Could Your Child Have Sleep Apnea?
Sleep apnea isn’t just a sleep disorder that affects adults. Children can also be affected by sleep apnea, which can lead to problems at school and health issues without treatment.
Causes of Sleep Apnea
Sleep apnea occurs when children experience breathing pauses while they are asleep. An estimated one to four percent of children between two and eight years old have this condition. Sleep apnea can happen when airflow is obstructed due to enlarged tonsils, adenoids or other structures. When this occurs, children wake up from sleep briefly. Although they might not be aware that they wake up, these awakenings can result in poor sleep quality over time.
Certain risk factors can increase children’s risk of having sleep apnea. These include being overweight, having a narrower airway or having nasal congestion. If your child has any of these risk factors, it’s important to watch for signs of sleep apnea.
Symptoms of Sleep Apnea in Children
Sleep apnea can cause any of the following symptoms in children:
- Snoring that is loud and occurs frequently, along with snorting or gasping sounds
- Extended breathing pauses during sleep, especially if they occur on a regular basis
- Night sweats due to the strain of attempting to breathe
- Breathing through the mouth at night
- Frequent tossing and turning
- Sleepiness or drowsiness during the day
- Irritability due to poor sleep quality
- Trouble focusing or concentrating at school
- Having headaches in the morning
Risks & Related Conditions
Some children eventually grow out of this sleep disorder. However, it can cause serious problems in the interim. Sleep apnea has been associated with attention deficit-hyperactivity disorder, academic trouble, bed-wetting, growth problems and sleepwalking. Children with sleep apnea also have a higher risk of becoming obese due to a lack of good quality sleep for long periods of time.
Sleep Apnea Treatment Options in New York
Not all children with sleep apnea undergo treatment, especially if the condition is mild or infrequent. Those who have more severe sleep apnea might require treatment in order to relieve symptoms and help them get better sleep. Treatment options that are used include the following:
- Surgery: One of the most common types of treatment for sleep apnea is having enlarged adenoids or tonsils removed to allow air to flow freely during sleep.
- PAP therapy: For some children, positive airway pressure therapy (PAP) is used to treat sleep apnea. This involves working with sleep experts in order to determine the most effective pressure settings.
- Oral appliances: Oral devices can be used to help keep children’s airway open during sleep.

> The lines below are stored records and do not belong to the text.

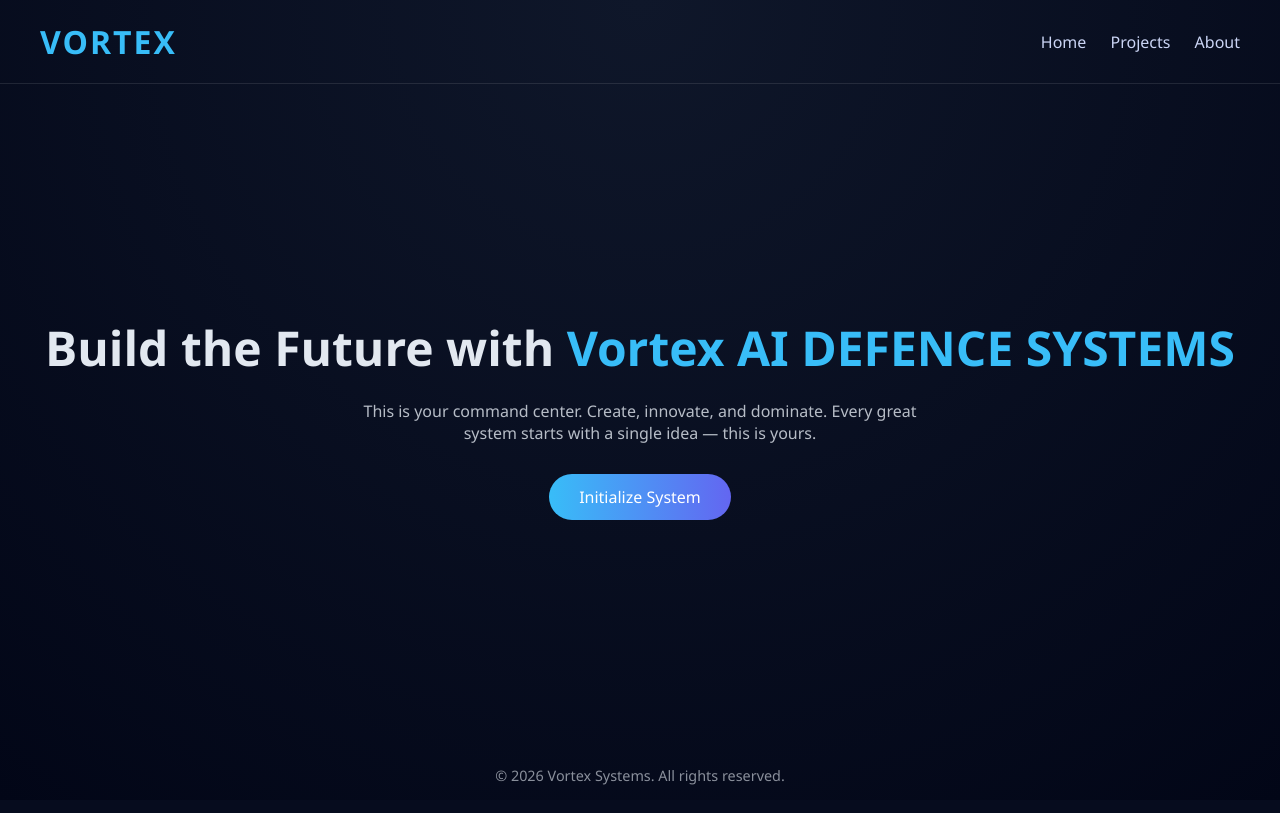
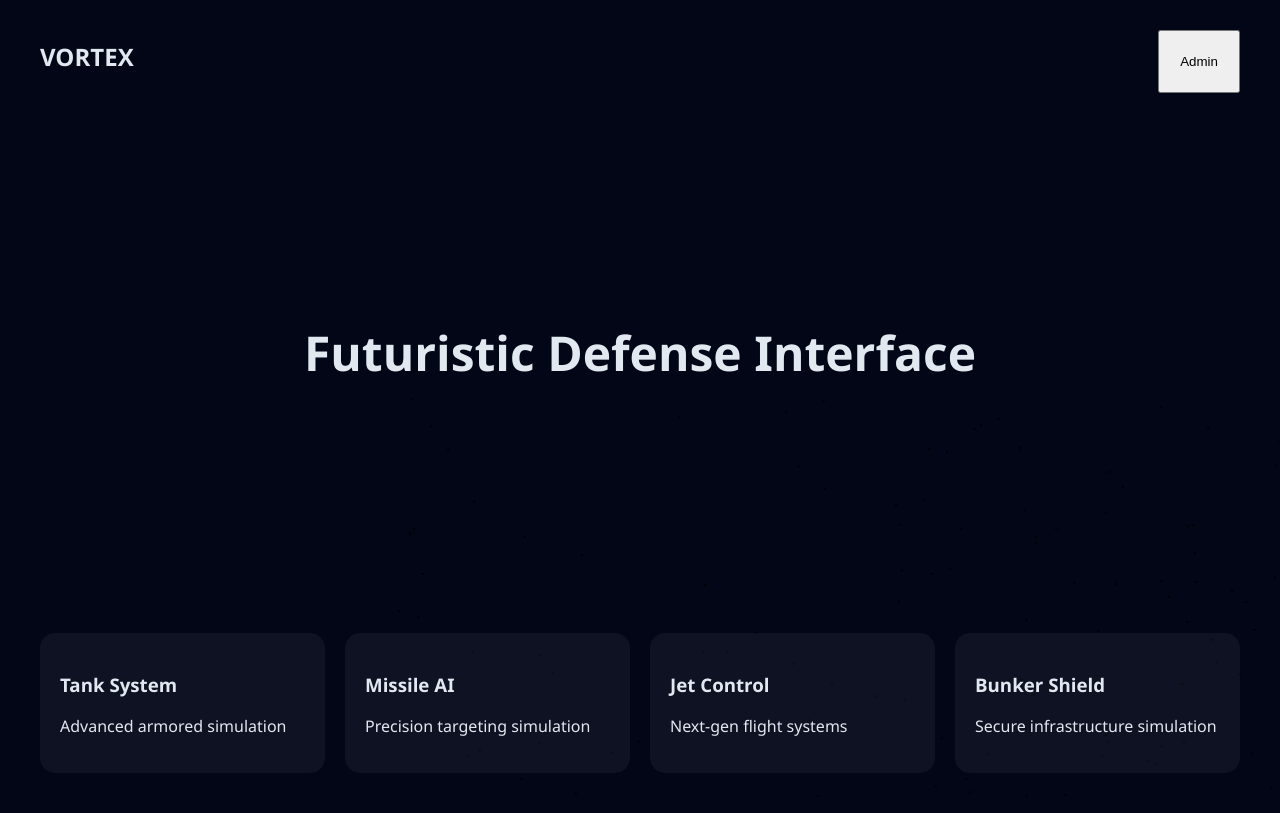
Before and after one commit to Vortex1806/github-actions, a Flask app: page / in a window 1280 px wide. Before the commit the page ends 785 px from the top, so only its background shows below. Run offline with Flask 3, Linux system fonts and the light colour scheme.

Commit message:
Updated the website to tony stark type dark mode

```diff
--- a/templates/index.html
+++ b/templates/index.html
@@ -3,127 +3,192 @@
 <head>
 <meta charset="UTF-8">
 <meta name="viewport" content="width=device-width, initial-scale=1.0">
-    <title>Vortex UI</title>
+<title>Vortex Futuristic UI</title>
 
 <style>
-        * {
-            margin: 0;
-            padding: 0;
-            box-sizing: border-box;
+body {
+    margin:0;
     font-family: 'Segoe UI', sans-serif;
+    background:#020617;
+    color:#e2e8f0;
+    overflow:hidden;
 }
 
-        body {
-            background: radial-gradient(circle at top, #0f172a, #020617);
-            color: #e2e8f0;
-            height: 100vh;
-            display: flex;
-            flex-direction: column;
+canvas {
+    position:fixed;
+    top:0;
+    left:0;
+    z-index:-1;
 }
 
 header {
-            padding: 20px 40px;
-            display: flex;
-            justify-content: space-between;
-            align-items: center;
-            border-bottom: 1px solid rgba(255,255,255,0.1);
-        }
-
-        header h1 {
-            color: #38bdf8;
-            letter-spacing: 2px;
-        }
-
-        nav a {
-            margin-left: 20px;
-            text-decoration: none;
-            color: #cbd5f5;
-            transition: 0.3s;
-        }
-
-        nav a:hover {
-            color: #38bdf8;
+    padding:20px 40px;
+    display:flex;
+    justify-content:space-between;
 }
 
 .hero {
-            flex: 1;
-            display: flex;
-            justify-content: center;
-            align-items: center;
-            text-align: center;
-            padding: 20px;
+    height:60vh;
+    display:flex;
+    justify-content:center;
+    align-items:center;
+    text-align:center;
 }
 
-        .hero h2 {
-            font-size: 3rem;
-            margin-bottom: 20px;
+.hero h1 {
+    font-size:3rem;
 }
 
-        .hero span {
-            color: #38bdf8;
+.grid {
+    display:grid;
+    grid-template-columns:repeat(auto-fit,minmax(250px,1fr));
+    gap:20px;
+    padding:40px;
 }
 
-        .hero p {
-            max-width: 600px;
-            margin: auto;
-            opacity: 0.8;
+.card {
+    background:rgba(255,255,255,0.05);
+    padding:20px;
+    border-radius:15px;
+    transform-style:preserve-3d;
+    transition:0.3s;
 }
 
-        .btn {
-            margin-top: 30px;
-            padding: 12px 30px;
-            border: none;
-            border-radius: 30px;
-            background: linear-gradient(90deg, #38bdf8, #6366f1);
-            color: white;
-            cursor: pointer;
-            font-size: 1rem;
-            transition: 0.3s;
+.card:hover {
+    transform:rotateY(10deg) rotateX(10deg);
 }
 
-        .btn:hover {
-            transform: scale(1.05);
-            box-shadow: 0 0 20px #38bdf8;
+.dashboard {
+    position:fixed;
+    right:0;
+    top:0;
+    width:300px;
+    height:100%;
+    background:rgba(0,0,0,0.7);
+    backdrop-filter:blur(10px);
+    padding:20px;
 }
 
-        footer {
-            text-align: center;
-            padding: 15px;
-            font-size: 0.9rem;
-            opacity: 0.6;
+.dashboard h3 {
+    margin-bottom:20px;
 }
+
+.product-page {
+    display:none;
+    padding:40px;
+}
+
+button {
+    padding:10px 20px;
+    margin-top:10px;
+    cursor:pointer;
+}
+
 </style>
 </head>
 <body>
 
+<canvas id="bg"></canvas>
+
 <header>
-    <h1>VORTEX</h1>
-    <nav>
-        <a href="#">Home</a>
-        <a href="#">Projects</a>
-        <a href="#">About</a>
-    </nav>
+<h2>VORTEX</h2>
+<button onclick="openAdmin()">Admin</button>
 </header>
 
-<section class="hero">
-    <div>
-        <h2>Build the Future with <span>Vortex AI DEFENCE SYSTEMS</span></h2>
-        <p>
-            This is your command center. Create, innovate, and dominate.
-            Every great system starts with a single idea — this is yours.
-        </p>
-        <button class="btn" onclick="launch()">Initialize System</button>
+<div class="hero">
+<h1>Futuristic Defense Interface</h1>
 </div>
-</section>
 
-<footer>
-    © 2026 Vortex Systems. All rights reserved.
-</footer>
+<div class="grid" id="products">
+<div class="card" onclick="openProduct('Tank System')">
+<h3>Tank System</h3>
+<p>Advanced armored simulation</p>
+</div>
+
+<div class="card" onclick="openProduct('Missile AI')">
+<h3>Missile AI</h3>
+<p>Precision targeting simulation</p>
+</div>
+
+<div class="card" onclick="openProduct('Jet Control')">
+<h3>Jet Control</h3>
+<p>Next-gen flight systems</p>
+</div>
+
+<div class="card" onclick="openProduct('Bunker Shield')">
+<h3>Bunker Shield</h3>
+<p>Secure infrastructure simulation</p>
+</div>
+</div>
+
+<div class="product-page" id="productPage">
+<h2 id="productTitle"></h2>
+<p>High level futuristic simulation system for portfolio showcase.</p>
+<button onclick="closeProduct()">Back</button>
+</div>
+
+<div class="dashboard" id="adminPanel" style="display:none;">
+<h3>Admin Panel</h3>
+<input type="text" id="newProduct" placeholder="New Product" />
+<button onclick="addProduct()">Add</button>
+</div>
 
 <script>
-    function launch() {
-        alert("🚀 System Initialized!");
+
+// PARTICLE BACKGROUND
+const canvas = document.getElementById('bg');
+const ctx = canvas.getContext('2d');
+canvas.width = window.innerWidth;
+canvas.height = window.innerHeight;
+
+let particles = [];
+for(let i=0;i<100;i++){
+    particles.push({x:Math.random()*canvas.width,y:Math.random()*canvas.height,vx:1,vy:1});
 }
+
+function animate(){
+    ctx.clearRect(0,0,canvas.width,canvas.height);
+    particles.forEach(p=>{
+        p.x+=p.vx;
+        p.y+=p.vy;
+        if(p.x>canvas.width||p.x<0)p.vx*=-1;
+        if(p.y>canvas.height||p.y<0)p.vy*=-1;
+        ctx.fillRect(p.x,p.y,2,2);
+    });
+    requestAnimationFrame(animate);
+}
+animate();
+
+// PRODUCT PAGE
+function openProduct(name){
+    document.getElementById('products').style.display='none';
+    document.getElementById('productPage').style.display='block';
+    document.getElementById('productTitle').innerText=name;
+}
+
+function closeProduct(){
+    document.getElementById('products').style.display='grid';
+    document.getElementById('productPage').style.display='none';
+}
+
+// ADMIN PANEL
+function openAdmin(){
+    const panel = document.getElementById('adminPanel');
+    panel.style.display = panel.style.display === 'none' ? 'block' : 'none';
+}
+
+function addProduct(){
+    const name = document.getElementById('newProduct').value;
+    if(!name) return;
+
+    const div = document.createElement('div');
+    div.className='card';
+    div.innerHTML = `<h3>${name}</h3><p>Custom system</p>`;
+    div.onclick = ()=>openProduct(name);
+
+    document.getElementById('products').appendChild(div);
+}
+
 </script>
 
 </body>
```
Lines whose indentation alone changed are shown as unchanged.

- Lifestyle changes: Losing excess weight and maintaining a healthy weight by exercising and eating healthy can help ease sleep apnea symptoms in some children.
- Health management: Managing issues that can increase the risk of sleep apnea, such as allergies, asthma or other nasal problems can help relieve symptoms.
When children show symptoms of sleep apnea, it’s important to seek help from sleep experts. This helps ensure that children get the proper care for this sleep disorder in order to lower the risk of complications. The right treatment for your child will depend on certain factors, such as age and severity of sleep apnea symptoms.
If you believe your child has sleep apnea or shows symptoms, please contact eos sleep to set up an appointment. Our board-certified sleep specialists can provide the most effective treatment to improve their sleep and overall health.